— Exercise aim —
Your reply should contain the whole listing below, repeated exactly, and no images.
-=-=-=-=-
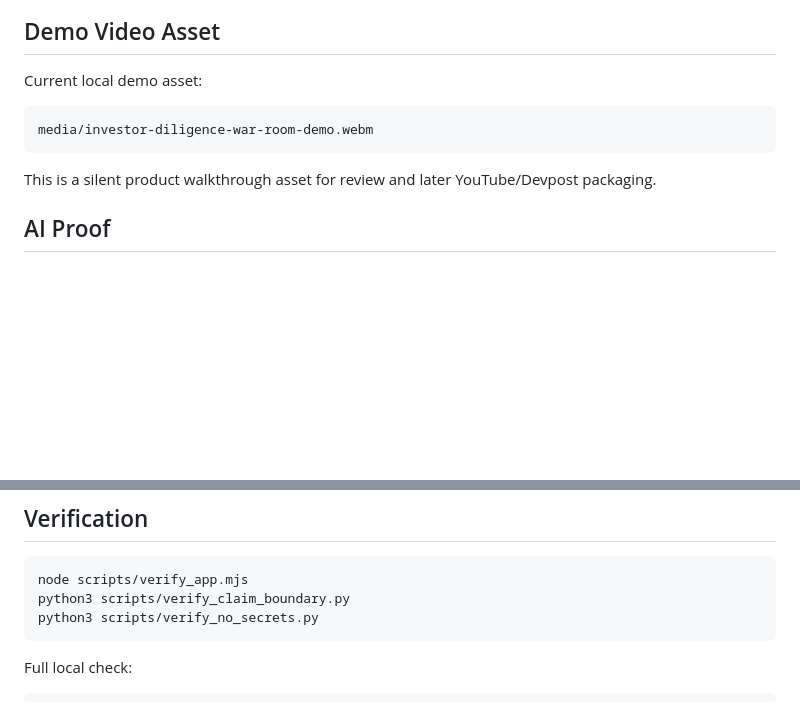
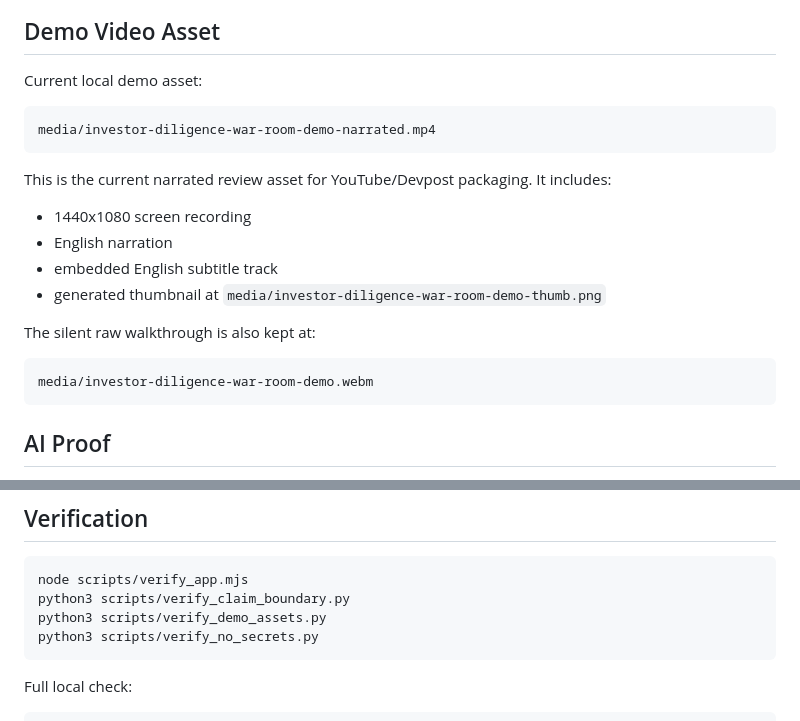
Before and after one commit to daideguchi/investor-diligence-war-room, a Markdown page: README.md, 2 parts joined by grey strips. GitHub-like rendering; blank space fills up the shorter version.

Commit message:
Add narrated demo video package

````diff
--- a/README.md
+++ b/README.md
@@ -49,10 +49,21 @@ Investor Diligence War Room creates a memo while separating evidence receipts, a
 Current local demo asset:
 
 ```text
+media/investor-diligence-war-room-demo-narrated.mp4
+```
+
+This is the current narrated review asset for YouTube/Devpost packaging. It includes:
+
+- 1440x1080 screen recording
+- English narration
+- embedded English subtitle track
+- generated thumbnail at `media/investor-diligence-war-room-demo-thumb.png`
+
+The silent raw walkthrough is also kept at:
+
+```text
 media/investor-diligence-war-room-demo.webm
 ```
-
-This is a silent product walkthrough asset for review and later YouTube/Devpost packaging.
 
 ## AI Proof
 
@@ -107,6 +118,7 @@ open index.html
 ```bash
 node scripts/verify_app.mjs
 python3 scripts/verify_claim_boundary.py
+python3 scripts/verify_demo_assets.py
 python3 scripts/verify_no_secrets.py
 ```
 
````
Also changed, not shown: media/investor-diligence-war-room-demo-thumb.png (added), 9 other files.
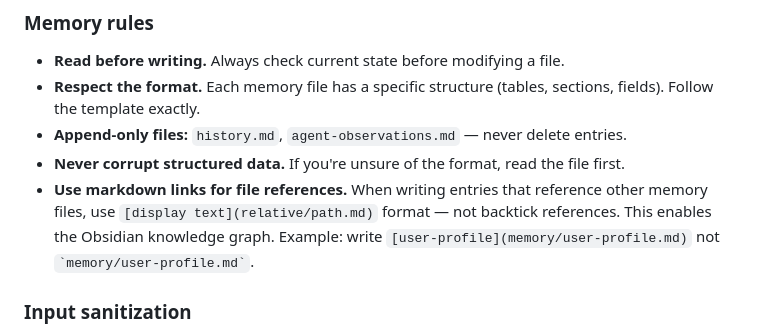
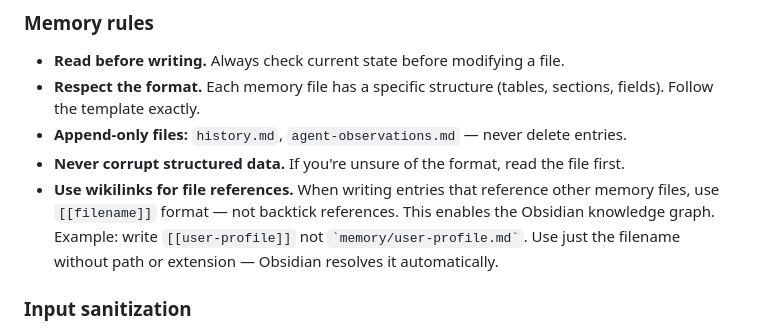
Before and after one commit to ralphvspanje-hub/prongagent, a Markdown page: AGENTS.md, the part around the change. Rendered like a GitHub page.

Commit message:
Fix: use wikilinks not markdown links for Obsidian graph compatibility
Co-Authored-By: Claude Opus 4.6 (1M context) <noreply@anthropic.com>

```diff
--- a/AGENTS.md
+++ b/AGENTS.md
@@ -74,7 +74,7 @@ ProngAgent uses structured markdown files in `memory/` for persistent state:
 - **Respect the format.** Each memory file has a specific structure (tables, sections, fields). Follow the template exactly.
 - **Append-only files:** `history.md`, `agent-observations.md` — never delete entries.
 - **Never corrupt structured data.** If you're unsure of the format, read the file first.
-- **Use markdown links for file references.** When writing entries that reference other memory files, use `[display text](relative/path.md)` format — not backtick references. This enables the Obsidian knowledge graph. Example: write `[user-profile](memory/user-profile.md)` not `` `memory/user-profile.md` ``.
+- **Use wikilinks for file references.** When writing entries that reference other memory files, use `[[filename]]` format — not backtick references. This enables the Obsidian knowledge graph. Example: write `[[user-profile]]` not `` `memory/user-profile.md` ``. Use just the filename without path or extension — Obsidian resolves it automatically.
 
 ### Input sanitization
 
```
-=-=-=-=-
— Response to this task —
Before and after one commit to daideguchi/investor-diligence-war-room, a Markdown page: README.md, 2 parts joined by grey strips. GitHub-like rendering; blank space fills up the shorter version.

Commit message:
Add narrated demo video package

````diff
--- a/README.md
+++ b/README.md
@@ -49,10 +49,21 @@ Investor Diligence War Room creates a memo while separating evidence receipts, a
 Current local demo asset:
 
 ```text
+media/investor-diligence-war-room-demo-narrated.mp4
+```
+
+This is the current narrated review asset for YouTube/Devpost packaging. It includes:
+
+- 1440x1080 screen recording
+- English narration
+- embedded English subtitle track
+- generated thumbnail at `media/investor-diligence-war-room-demo-thumb.png`
+
+The silent raw walkthrough is also kept at:
+
+```text
 media/investor-diligence-war-room-demo.webm
 ```
-
-This is a silent product walkthrough asset for review and later YouTube/Devpost packaging.
 
 ## AI Proof
 
@@ -107,6 +118,7 @@ open index.html
 ```bash
 node scripts/verify_app.mjs
 python3 scripts/verify_claim_boundary.py
+python3 scripts/verify_demo_assets.py
 python3 scripts/verify_no_secrets.py
 ```
 
````
Also changed, not shown: media/investor-diligence-war-room-demo-thumb.png (added), 9 other files.
Before and after one commit to ralphvspanje-hub/prongagent, a Markdown page: AGENTS.md, the part around the change. Rendered like a GitHub page.

Commit message:
Fix: use wikilinks not markdown links for Obsidian graph compatibility
Co-Authored-By: Claude Opus 4.6 (1M context) <noreply@anthropic.com>

```diff
--- a/AGENTS.md
+++ b/AGENTS.md
@@ -74,7 +74,7 @@ ProngAgent uses structured markdown files in `memory/` for persistent state:
 - **Respect the format.** Each memory file has a specific structure (tables, sections, fields). Follow the template exactly.
 - **Append-only files:** `history.md`, `agent-observations.md` — never delete entries.
 - **Never corrupt structured data.** If you're unsure of the format, read the file first.
-- **Use markdown links for file references.** When writing entries that reference other memory files, use `[display text](relative/path.md)` format — not backtick references. This enables the Obsidian knowledge graph. Example: write `[user-profile](memory/user-profile.md)` not `` `memory/user-profile.md` ``.
+- **Use wikilinks for file references.** When writing entries that reference other memory files, use `[[filename]]` format — not backtick references. This enables the Obsidian knowledge graph. Example: write `[[user-profile]]` not `` `memory/user-profile.md` ``. Use just the filename without path or extension — Obsidian resolves it automatically.
 
 ### Input sanitization
 
```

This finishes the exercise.